[Saved data entries]
********

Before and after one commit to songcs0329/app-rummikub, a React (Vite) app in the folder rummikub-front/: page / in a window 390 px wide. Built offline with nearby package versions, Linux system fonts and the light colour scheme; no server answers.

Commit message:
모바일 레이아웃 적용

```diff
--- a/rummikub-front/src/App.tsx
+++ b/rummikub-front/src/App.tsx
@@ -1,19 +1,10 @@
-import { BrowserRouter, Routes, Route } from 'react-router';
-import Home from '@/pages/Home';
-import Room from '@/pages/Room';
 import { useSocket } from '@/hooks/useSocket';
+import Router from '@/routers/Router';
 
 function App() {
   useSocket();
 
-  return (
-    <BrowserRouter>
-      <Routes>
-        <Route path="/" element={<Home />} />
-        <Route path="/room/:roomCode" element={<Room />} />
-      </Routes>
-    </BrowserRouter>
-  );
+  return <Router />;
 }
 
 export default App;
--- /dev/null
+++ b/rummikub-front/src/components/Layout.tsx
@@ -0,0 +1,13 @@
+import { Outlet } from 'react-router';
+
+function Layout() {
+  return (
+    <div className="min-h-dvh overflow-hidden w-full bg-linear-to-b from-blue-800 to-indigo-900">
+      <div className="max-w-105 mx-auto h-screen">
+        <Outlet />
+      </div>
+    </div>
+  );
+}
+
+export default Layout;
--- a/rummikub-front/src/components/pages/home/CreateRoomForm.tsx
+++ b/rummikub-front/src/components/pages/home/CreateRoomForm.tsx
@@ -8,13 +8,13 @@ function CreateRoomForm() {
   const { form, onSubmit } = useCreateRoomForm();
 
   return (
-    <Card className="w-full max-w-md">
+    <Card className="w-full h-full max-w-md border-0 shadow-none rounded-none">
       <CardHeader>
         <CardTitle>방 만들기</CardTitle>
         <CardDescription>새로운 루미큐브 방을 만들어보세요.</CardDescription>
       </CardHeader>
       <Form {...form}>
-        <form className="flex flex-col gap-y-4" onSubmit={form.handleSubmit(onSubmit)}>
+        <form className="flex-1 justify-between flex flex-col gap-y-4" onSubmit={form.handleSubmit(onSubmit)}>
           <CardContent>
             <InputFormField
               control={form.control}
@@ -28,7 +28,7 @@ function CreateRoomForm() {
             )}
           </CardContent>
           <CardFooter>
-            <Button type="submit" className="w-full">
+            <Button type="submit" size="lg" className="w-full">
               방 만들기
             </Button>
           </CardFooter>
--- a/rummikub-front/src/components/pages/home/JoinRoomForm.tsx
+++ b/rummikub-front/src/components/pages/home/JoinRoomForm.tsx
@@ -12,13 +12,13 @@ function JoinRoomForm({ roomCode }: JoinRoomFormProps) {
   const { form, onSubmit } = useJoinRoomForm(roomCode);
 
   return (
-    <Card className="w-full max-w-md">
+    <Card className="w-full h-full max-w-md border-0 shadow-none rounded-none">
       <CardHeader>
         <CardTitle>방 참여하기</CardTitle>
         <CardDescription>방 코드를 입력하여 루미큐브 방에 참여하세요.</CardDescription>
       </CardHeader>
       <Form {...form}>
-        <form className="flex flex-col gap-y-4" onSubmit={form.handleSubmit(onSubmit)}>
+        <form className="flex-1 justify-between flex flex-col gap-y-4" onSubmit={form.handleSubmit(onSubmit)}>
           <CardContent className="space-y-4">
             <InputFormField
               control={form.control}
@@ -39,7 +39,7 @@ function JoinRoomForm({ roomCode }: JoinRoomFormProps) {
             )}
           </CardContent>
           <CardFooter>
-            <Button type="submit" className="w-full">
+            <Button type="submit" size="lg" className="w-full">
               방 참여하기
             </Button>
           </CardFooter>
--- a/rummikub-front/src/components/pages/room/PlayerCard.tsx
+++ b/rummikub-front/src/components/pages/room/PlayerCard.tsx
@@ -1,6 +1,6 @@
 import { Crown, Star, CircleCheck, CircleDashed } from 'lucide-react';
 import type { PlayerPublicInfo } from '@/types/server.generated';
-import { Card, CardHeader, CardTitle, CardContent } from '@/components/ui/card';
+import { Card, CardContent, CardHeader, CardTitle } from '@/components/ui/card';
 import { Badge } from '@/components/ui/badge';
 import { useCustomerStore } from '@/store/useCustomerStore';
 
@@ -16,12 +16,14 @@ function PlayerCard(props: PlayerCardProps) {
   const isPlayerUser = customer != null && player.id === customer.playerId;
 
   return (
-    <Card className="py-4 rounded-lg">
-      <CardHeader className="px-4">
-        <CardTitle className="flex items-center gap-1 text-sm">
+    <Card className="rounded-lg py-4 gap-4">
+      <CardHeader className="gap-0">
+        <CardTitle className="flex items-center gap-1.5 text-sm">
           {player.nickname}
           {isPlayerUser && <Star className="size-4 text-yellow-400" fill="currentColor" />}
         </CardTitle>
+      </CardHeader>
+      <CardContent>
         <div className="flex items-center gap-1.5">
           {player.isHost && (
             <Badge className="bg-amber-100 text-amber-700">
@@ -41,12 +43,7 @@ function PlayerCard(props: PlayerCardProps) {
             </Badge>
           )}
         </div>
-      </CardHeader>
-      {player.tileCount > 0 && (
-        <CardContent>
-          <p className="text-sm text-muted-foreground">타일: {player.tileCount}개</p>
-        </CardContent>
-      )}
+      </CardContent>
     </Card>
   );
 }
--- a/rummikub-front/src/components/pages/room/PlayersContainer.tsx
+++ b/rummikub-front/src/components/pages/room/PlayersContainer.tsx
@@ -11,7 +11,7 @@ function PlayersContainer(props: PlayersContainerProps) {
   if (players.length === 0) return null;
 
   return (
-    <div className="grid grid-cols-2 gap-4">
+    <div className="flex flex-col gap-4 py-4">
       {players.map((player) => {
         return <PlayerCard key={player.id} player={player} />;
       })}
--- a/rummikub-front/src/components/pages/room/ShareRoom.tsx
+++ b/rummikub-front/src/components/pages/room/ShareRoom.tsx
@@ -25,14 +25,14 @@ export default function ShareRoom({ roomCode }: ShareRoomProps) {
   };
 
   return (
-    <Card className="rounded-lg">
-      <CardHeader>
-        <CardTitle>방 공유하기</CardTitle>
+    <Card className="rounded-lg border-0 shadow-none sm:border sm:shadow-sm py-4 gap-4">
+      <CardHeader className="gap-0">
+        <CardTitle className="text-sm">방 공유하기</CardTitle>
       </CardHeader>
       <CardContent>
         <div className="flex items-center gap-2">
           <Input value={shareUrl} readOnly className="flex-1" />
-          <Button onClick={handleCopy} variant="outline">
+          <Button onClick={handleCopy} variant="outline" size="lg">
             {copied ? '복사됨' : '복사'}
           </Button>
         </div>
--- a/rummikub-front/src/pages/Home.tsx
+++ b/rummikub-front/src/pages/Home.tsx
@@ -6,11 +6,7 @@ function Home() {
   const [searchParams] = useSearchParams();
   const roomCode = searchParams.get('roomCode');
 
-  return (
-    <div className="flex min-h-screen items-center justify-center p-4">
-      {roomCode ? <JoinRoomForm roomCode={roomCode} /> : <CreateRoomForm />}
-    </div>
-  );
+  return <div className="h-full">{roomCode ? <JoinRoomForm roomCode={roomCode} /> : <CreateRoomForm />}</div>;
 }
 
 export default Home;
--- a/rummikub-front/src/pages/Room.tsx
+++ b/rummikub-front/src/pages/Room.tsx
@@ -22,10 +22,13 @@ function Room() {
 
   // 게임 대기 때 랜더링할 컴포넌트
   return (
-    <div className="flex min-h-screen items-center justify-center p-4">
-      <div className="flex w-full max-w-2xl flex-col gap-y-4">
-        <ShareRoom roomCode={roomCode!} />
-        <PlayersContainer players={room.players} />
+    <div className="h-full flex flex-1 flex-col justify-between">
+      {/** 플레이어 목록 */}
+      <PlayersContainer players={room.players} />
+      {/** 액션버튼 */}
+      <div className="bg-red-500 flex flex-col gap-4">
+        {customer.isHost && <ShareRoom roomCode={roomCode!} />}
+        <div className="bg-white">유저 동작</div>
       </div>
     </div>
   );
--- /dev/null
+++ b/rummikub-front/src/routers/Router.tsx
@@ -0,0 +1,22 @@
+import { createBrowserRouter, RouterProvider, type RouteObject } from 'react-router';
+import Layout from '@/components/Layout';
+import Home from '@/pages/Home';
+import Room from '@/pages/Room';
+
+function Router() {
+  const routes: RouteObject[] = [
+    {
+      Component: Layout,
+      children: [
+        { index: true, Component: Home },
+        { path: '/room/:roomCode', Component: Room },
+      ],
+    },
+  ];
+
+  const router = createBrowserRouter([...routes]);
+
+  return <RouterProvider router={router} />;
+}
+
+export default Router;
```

********

WHAT THE EXERCISE ASKS ▸ Scan the records above and show every line in which the word "const" occurs.

WRITTEN RESPONSE ▸
   const { form, onSubmit } = useCreateRoomForm();
   const { form, onSubmit } = useJoinRoomForm(roomCode);
   const isPlayerUser = customer != null && player.id === customer.playerId;
   const [searchParams] = useSearchParams();
   const roomCode = searchParams.get('roomCode');
+  const routes: RouteObject[] = [
+  const router = createBrowserRouter([...routes]);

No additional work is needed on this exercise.